*WHAT NEEDS TO BE DONE*: In the records below, find every line that contains "emissions" and list it.

*AVAILABLE DATA*:
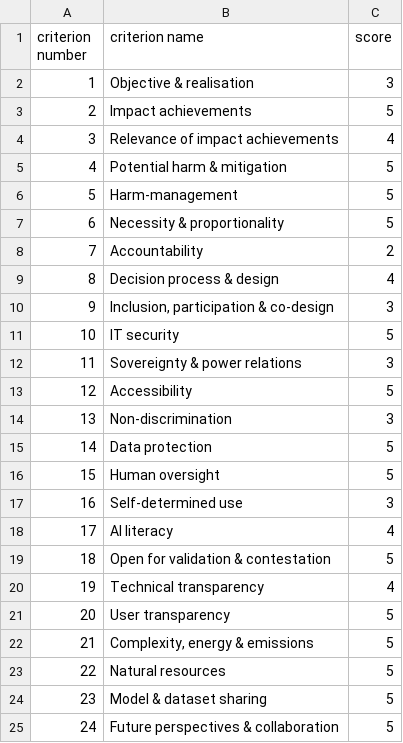
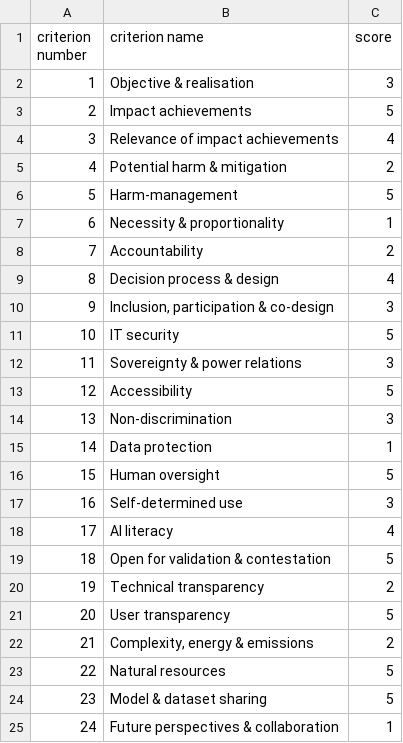
Before and after one commit to hiig-berlin/impact-ai-assessment, a CSV file: examples/ratings.csv, drawn as a sheet.

Commit message:
Update sample scores

```diff
--- a/examples/ratings.csv
+++ b/examples/ratings.csv
@@ -4,5 +4,5 @@ criterion number;criterion name;score
 3;Relevance of impact achievements;4
-4;Potential harm & mitigation;5
+4;Potential harm & mitigation;2
 5;Harm-management;5
-6;Necessity & proportionality;5
+6;Necessity & proportionality;1
 7;Accountability;2
@@ -14,3 +14,3 @@ criterion number;criterion name;score
 13;Non-discrimination;3
-14;Data protection;5
+14;Data protection;1
 15;Human oversight;5
@@ -19,7 +19,7 @@ criterion number;criterion name;score
 18;Open for validation & contestation;5
-19;Technical transparency;4
+19;Technical transparency;2
 20;User transparency;5
-21;Complexity, energy & emissions;5
+21;Complexity, energy & emissions;2
 22;Natural resources;5
 23;Model & dataset sharing;5
-24;Future perspectives & collaboration;5
+24;Future perspectives & collaboration;1
```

*EXPECTED ANSWER*:
-21;Complexity, energy & emissions;5
+21;Complexity, energy & emissions;2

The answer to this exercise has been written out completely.